Your goal: Write the data below out again in full, exactly as shown.

Input for this task:
----

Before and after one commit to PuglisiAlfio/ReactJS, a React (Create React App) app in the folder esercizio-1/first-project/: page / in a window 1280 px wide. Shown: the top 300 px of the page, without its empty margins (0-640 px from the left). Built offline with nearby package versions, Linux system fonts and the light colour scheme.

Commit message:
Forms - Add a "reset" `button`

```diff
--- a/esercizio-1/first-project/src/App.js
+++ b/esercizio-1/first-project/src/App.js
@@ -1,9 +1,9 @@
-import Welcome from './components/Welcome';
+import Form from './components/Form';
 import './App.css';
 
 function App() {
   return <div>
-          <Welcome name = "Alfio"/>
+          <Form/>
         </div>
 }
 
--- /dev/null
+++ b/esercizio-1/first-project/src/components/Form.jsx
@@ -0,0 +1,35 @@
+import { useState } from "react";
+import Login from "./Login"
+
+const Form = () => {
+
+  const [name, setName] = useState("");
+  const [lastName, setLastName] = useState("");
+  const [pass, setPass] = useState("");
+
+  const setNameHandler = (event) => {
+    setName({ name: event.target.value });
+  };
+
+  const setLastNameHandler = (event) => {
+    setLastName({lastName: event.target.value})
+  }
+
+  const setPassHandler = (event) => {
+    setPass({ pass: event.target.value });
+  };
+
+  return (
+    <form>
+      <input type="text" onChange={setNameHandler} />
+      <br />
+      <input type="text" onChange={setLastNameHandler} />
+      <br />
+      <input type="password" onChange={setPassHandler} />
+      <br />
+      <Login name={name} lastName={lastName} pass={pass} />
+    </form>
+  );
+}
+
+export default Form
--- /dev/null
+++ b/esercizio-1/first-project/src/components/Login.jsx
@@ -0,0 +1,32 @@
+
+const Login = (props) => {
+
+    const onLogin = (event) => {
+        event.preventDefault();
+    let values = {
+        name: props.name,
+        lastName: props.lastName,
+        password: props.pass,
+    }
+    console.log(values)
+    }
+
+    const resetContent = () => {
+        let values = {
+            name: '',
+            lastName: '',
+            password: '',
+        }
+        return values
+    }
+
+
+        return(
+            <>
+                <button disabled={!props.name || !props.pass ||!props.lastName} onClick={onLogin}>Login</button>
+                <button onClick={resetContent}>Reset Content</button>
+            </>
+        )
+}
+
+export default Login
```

----

Problem solution:
Before and after one commit to PuglisiAlfio/ReactJS, a React (Create React App) app in the folder esercizio-1/first-project/: page / in a window 1280 px wide. Shown: the top 300 px of the page, without its empty margins (0-640 px from the left). Built offline with nearby package versions, Linux system fonts and the light colour scheme.

Commit message:
Forms - Add a "reset" `button`

```diff
--- a/esercizio-1/first-project/src/App.js
+++ b/esercizio-1/first-project/src/App.js
@@ -1,9 +1,9 @@
-import Welcome from './components/Welcome';
+import Form from './components/Form';
 import './App.css';
 
 function App() {
   return <div>
-          <Welcome name = "Alfio"/>
+          <Form/>
         </div>
 }
 
--- /dev/null
+++ b/esercizio-1/first-project/src/components/Form.jsx
@@ -0,0 +1,35 @@
+import { useState } from "react";
+import Login from "./Login"
+
+const Form = () => {
+
+  const [name, setName] = useState("");
+  const [lastName, setLastName] = useState("");
+  const [pass, setPass] = useState("");
+
+  const setNameHandler = (event) => {
+    setName({ name: event.target.value });
+  };
+
+  const setLastNameHandler = (event) => {
+    setLastName({lastName: event.target.value})
+  }
+
+  const setPassHandler = (event) => {
+    setPass({ pass: event.target.value });
+  };
+
+  return (
+    <form>
+      <input type="text" onChange={setNameHandler} />
+      <br />
+      <input type="text" onChange={setLastNameHandler} />
+      <br />
+      <input type="password" onChange={setPassHandler} />
+      <br />
+      <Login name={name} lastName={lastName} pass={pass} />
+    </form>
+  );
+}
+
+export default Form
--- /dev/null
+++ b/esercizio-1/first-project/src/components/Login.jsx
@@ -0,0 +1,32 @@
+
+const Login = (props) => {
+
+    const onLogin = (event) => {
+        event.preventDefault();
+    let values = {
+        name: props.name,
+        lastName: props.lastName,
+        password: props.pass,
+    }
+    console.log(values)
+    }
+
+    const resetContent = () => {
+        let values = {
+            name: '',
+            lastName: '',
+            password: '',
+        }
+        return values
+    }
+
+
+        return(
+            <>
+                <button disabled={!props.name || !props.pass ||!props.lastName} onClick={onLogin}>Login</button>
+                <button onClick={resetContent}>Reset Content</button>
+            </>
+        )
+}
+
+export default Login
```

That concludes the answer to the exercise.